## Task brief
In the copy, include no images. Reproduce the entries exactly.

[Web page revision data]
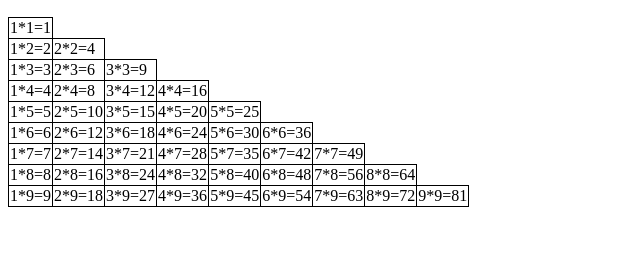
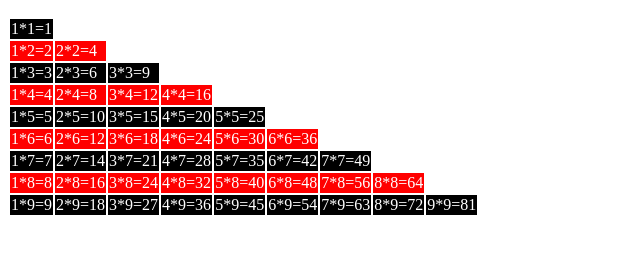
Before and after one commit to JayKenug/ife2018, a plain HTML site: page day17~18/code1.html in a window 1280 px wide. Shown: the part 58-312 px from the top of the page, without its empty margins (0-640 px from the left). Drawn offline with Linux system fonts and the light colour scheme.

Commit message:
九九乘法表

```diff
--- a/day17~18/code1.html
+++ b/day17~18/code1.html
@@ -5,10 +5,13 @@
     <title>九九乘法表</title>
     <style>
         table{
-            border-collapse: collapse;
+            color: #fff;
         }
-        td{
-            border: 1px solid #000;
+        table tr:nth-child(odd){ /*奇数行*/
+            background: black;
+        }
+        table tr:nth-child(even){ /*偶数行*/
+            background: red;
         }
     </style>
 </head>
@@ -16,7 +19,7 @@
 <h2>九九乘法表</h2>
 <script>
     document.write('<table>');
-    for (let i = 1; i <= 9; i++) {
+    for (let i = 1; i < 10; i++) {
         document.write('<tr>');
         for (let j = 1; j <= i; j++) {
             document.write('<td>' + j + '*' + i + '=' + (i*j) + '</td>')
```
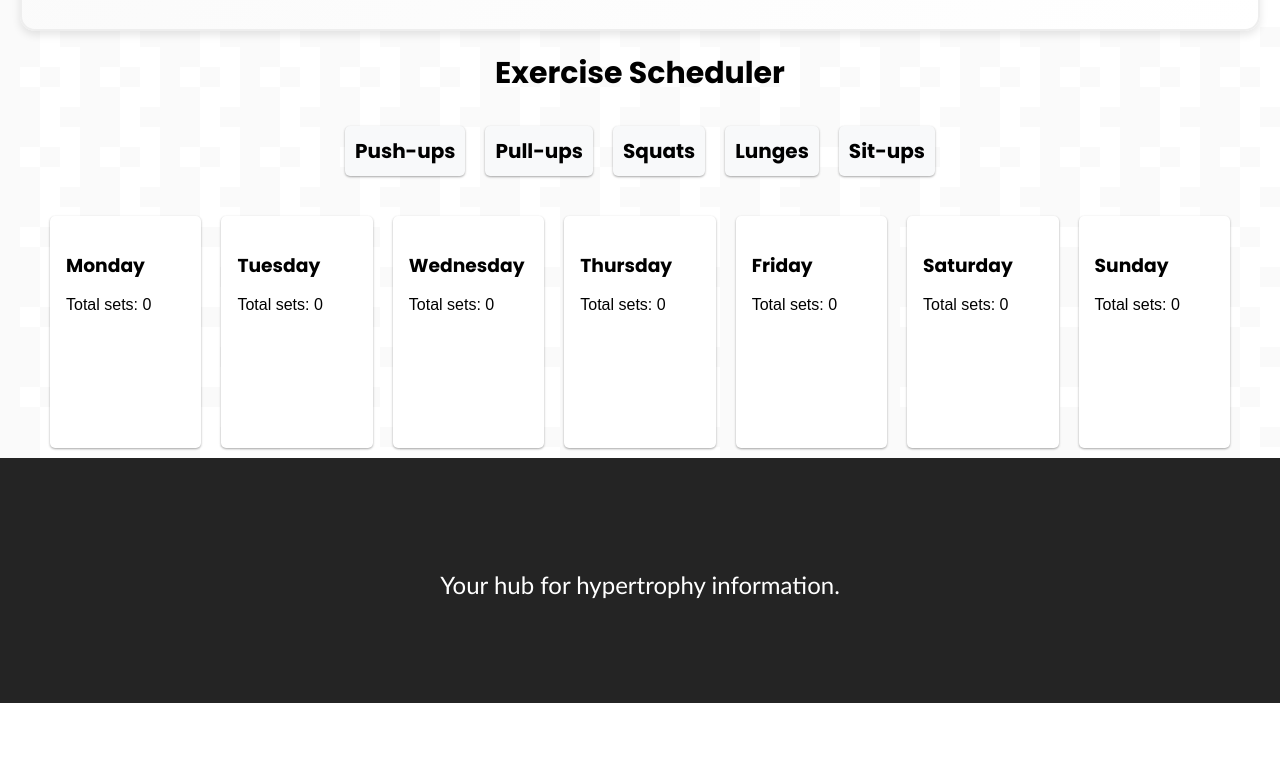
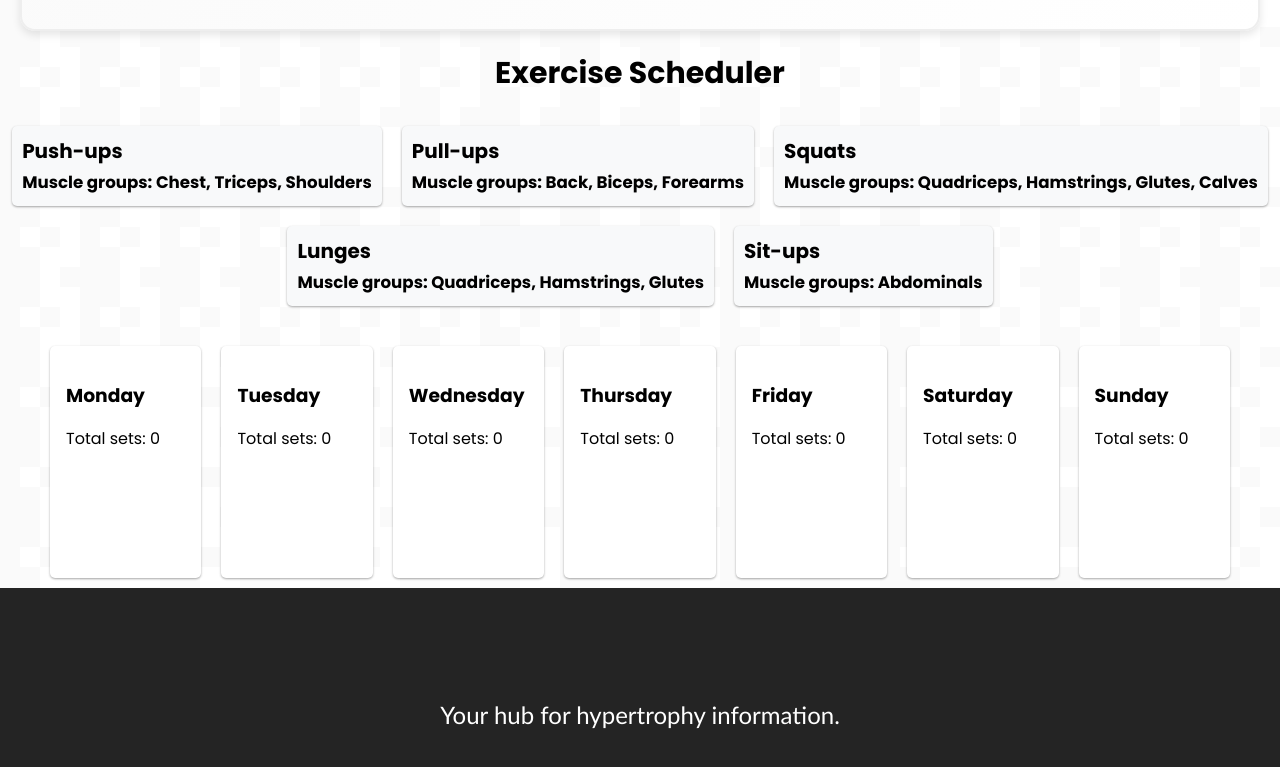
Before and after one commit to mrussotti/Summit-Street-Fitness-2.0, a React (Create React App) app: page /ActionAssist in a window 1280 px wide. Shown: the part 1413-2180 px from the top of the page. Before the commit the page ends 2116 px from the top, so only its background shows below. Built offline with nearby package versions, Linux system fonts and the light colour scheme.

Commit message:
each exercise has associated muscle groups

```diff
--- a/src/components/WorkoutBuilder/Day.js
+++ b/src/components/WorkoutBuilder/Day.js
@@ -15,10 +15,6 @@ const Day = ({ day }) => {
     }),
   }));
 
-  const calculateTotalSets = () => {
-    return exercises.reduce((acc, exercise) => acc + exercise.sets, 0);
-  };
-
   const updateSetsReps = (index, sets, reps) => {
     setExercises((prevExercises) =>
       prevExercises.map((exercise, idx) => {
@@ -30,6 +26,7 @@ const Day = ({ day }) => {
     );
   };
 
+  const calculateTotalSets = () => exercises.reduce((acc, exercise) => acc + exercise.sets, 0);
 
   return (
     <div
@@ -62,10 +59,12 @@ const Day = ({ day }) => {
               />{' '}
               reps
             </span>
+            <br />
+            <small>Muscle groups: {exercise.muscleGroups.join(', ')}</small>
           </li>
         ))}
       </ol>
-      <p className={styles.number}>Total sets: {calculateTotalSets()}</p>
+      <p>Total sets: {calculateTotalSets()}</p>
     </div>
   );
 };
--- a/src/components/WorkoutBuilder/Exercise.js
+++ b/src/components/WorkoutBuilder/Exercise.js
@@ -2,10 +2,10 @@ import React from 'react';
 import { useDrag } from 'react-dnd';
 import styles from './Exercise.module.css';
 
-const Exercise = ({ name, id }) => {
+const Exercise = ({ name, id, muscleGroups }) => {
   const [{ isDragging }, drag] = useDrag(() => ({
     type: 'exercise',
-    item: { id, name },
+    item: { id, name, muscleGroups },
     collect: (monitor) => ({
       isDragging: !!monitor.isDragging(),
     }),
@@ -20,6 +20,8 @@ const Exercise = ({ name, id }) => {
       }}
     >
       {name}
+      <br />
+      <small>Muscle groups: {muscleGroups.join(', ')}</small>
     </div>
   );
 };
--- a/src/components/WorkoutBuilder/ExerciseScheduler.js
+++ b/src/components/WorkoutBuilder/ExerciseScheduler.js
@@ -6,12 +6,13 @@ import { HTML5Backend } from 'react-dnd-html5-backend';
 import styles from './ExerciseScheduler.module.css';
 
 const exerciseList = [
-  { id: 1, name: 'Push-ups' },
-  { id: 2, name: 'Pull-ups' },
-  { id: 3, name: 'Squats' },
-  { id: 4, name: 'Lunges' },
-  { id: 5, name: 'Sit-ups' },
+  { id: 1, name: 'Push-ups', muscleGroups: ['Chest', 'Triceps', 'Shoulders'] },
+  { id: 2, name: 'Pull-ups', muscleGroups: ['Back', 'Biceps', 'Forearms'] },
+  { id: 3, name: 'Squats', muscleGroups: ['Quadriceps', 'Hamstrings', 'Glutes', 'Calves'] },
+  { id: 4, name: 'Lunges', muscleGroups: ['Quadriceps', 'Hamstrings', 'Glutes'] },
+  { id: 5, name: 'Sit-ups', muscleGroups: ['Abdominals'] },
 ];
+
 
 const days = ['Monday', 'Tuesday', 'Wednesday', 'Thursday', 'Friday', 'Saturday', 'Sunday'];
 
@@ -21,7 +22,7 @@ const ExerciseScheduler = () => {
       <h1 className={styles.title}>Exercise Scheduler</h1>
       <div className={styles.exercisesContainer}>
         {exerciseList.map((exercise) => (
-          <Exercise key={exercise.id} id={exercise.id} name={exercise.name} />
+          <Exercise key={exercise.id} id={exercise.id} name={exercise.name} muscleGroups={exercise.muscleGroups} />
         ))}
       </div>
       <div className={styles.container}>
```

## Answer to this task
Before and after one commit to JayKenug/ife2018, a plain HTML site: page day17~18/code1.html in a window 1280 px wide. Shown: the part 58-312 px from the top of the page, without its empty margins (0-640 px from the left). Drawn offline with Linux system fonts and the light colour scheme.

Commit message:
九九乘法表

```diff
--- a/day17~18/code1.html
+++ b/day17~18/code1.html
@@ -5,10 +5,13 @@
     <title>九九乘法表</title>
     <style>
         table{
-            border-collapse: collapse;
+            color: #fff;
         }
-        td{
-            border: 1px solid #000;
+        table tr:nth-child(odd){ /*奇数行*/
+            background: black;
+        }
+        table tr:nth-child(even){ /*偶数行*/
+            background: red;
         }
     </style>
 </head>
@@ -16,7 +19,7 @@
 <h2>九九乘法表</h2>
 <script>
     document.write('<table>');
-    for (let i = 1; i <= 9; i++) {
+    for (let i = 1; i < 10; i++) {
         document.write('<tr>');
         for (let j = 1; j <= i; j++) {
             document.write('<td>' + j + '*' + i + '=' + (i*j) + '</td>')
```
Before and after one commit to mrussotti/Summit-Street-Fitness-2.0, a React (Create React App) app: page /ActionAssist in a window 1280 px wide. Shown: the part 1413-2180 px from the top of the page. Before the commit the page ends 2116 px from the top, so only its background shows below. Built offline with nearby package versions, Linux system fonts and the light colour scheme.

Commit message:
each exercise has associated muscle groups

```diff
--- a/src/components/WorkoutBuilder/Day.js
+++ b/src/components/WorkoutBuilder/Day.js
@@ -15,10 +15,6 @@ const Day = ({ day }) => {
     }),
   }));
 
-  const calculateTotalSets = () => {
-    return exercises.reduce((acc, exercise) => acc + exercise.sets, 0);
-  };
-
   const updateSetsReps = (index, sets, reps) => {
     setExercises((prevExercises) =>
       prevExercises.map((exercise, idx) => {
@@ -30,6 +26,7 @@ const Day = ({ day }) => {
     );
   };
 
+  const calculateTotalSets = () => exercises.reduce((acc, exercise) => acc + exercise.sets, 0);
 
   return (
     <div
@@ -62,10 +59,12 @@ const Day = ({ day }) => {
               />{' '}
               reps
             </span>
+            <br />
+            <small>Muscle groups: {exercise.muscleGroups.join(', ')}</small>
           </li>
         ))}
       </ol>
-      <p className={styles.number}>Total sets: {calculateTotalSets()}</p>
+      <p>Total sets: {calculateTotalSets()}</p>
     </div>
   );
 };
--- a/src/components/WorkoutBuilder/Exercise.js
+++ b/src/components/WorkoutBuilder/Exercise.js
@@ -2,10 +2,10 @@ import React from 'react';
 import { useDrag } from 'react-dnd';
 import styles from './Exercise.module.css';
 
-const Exercise = ({ name, id }) => {
+const Exercise = ({ name, id, muscleGroups }) => {
   const [{ isDragging }, drag] = useDrag(() => ({
     type: 'exercise',
-    item: { id, name },
+    item: { id, name, muscleGroups },
     collect: (monitor) => ({
       isDragging: !!monitor.isDragging(),
     }),
@@ -20,6 +20,8 @@ const Exercise = ({ name, id }) => {
       }}
     >
       {name}
+      <br />
+      <small>Muscle groups: {muscleGroups.join(', ')}</small>
     </div>
   );
 };
--- a/src/components/WorkoutBuilder/ExerciseScheduler.js
+++ b/src/components/WorkoutBuilder/ExerciseScheduler.js
@@ -6,12 +6,13 @@ import { HTML5Backend } from 'react-dnd-html5-backend';
 import styles from './ExerciseScheduler.module.css';
 
 const exerciseList = [
-  { id: 1, name: 'Push-ups' },
-  { id: 2, name: 'Pull-ups' },
-  { id: 3, name: 'Squats' },
-  { id: 4, name: 'Lunges' },
-  { id: 5, name: 'Sit-ups' },
+  { id: 1, name: 'Push-ups', muscleGroups: ['Chest', 'Triceps', 'Shoulders'] },
+  { id: 2, name: 'Pull-ups', muscleGroups: ['Back', 'Biceps', 'Forearms'] },
+  { id: 3, name: 'Squats', muscleGroups: ['Quadriceps', 'Hamstrings', 'Glutes', 'Calves'] },
+  { id: 4, name: 'Lunges', muscleGroups: ['Quadriceps', 'Hamstrings', 'Glutes'] },
+  { id: 5, name: 'Sit-ups', muscleGroups: ['Abdominals'] },
 ];
+
 
 const days = ['Monday', 'Tuesday', 'Wednesday', 'Thursday', 'Friday', 'Saturday', 'Sunday'];
 
@@ -21,7 +22,7 @@ const ExerciseScheduler = () => {
       <h1 className={styles.title}>Exercise Scheduler</h1>
       <div className={styles.exercisesContainer}>
         {exerciseList.map((exercise) => (
-          <Exercise key={exercise.id} id={exercise.id} name={exercise.name} />
+          <Exercise key={exercise.id} id={exercise.id} name={exercise.name} muscleGroups={exercise.muscleGroups} />
         ))}
       </div>
       <div className={styles.container}>
```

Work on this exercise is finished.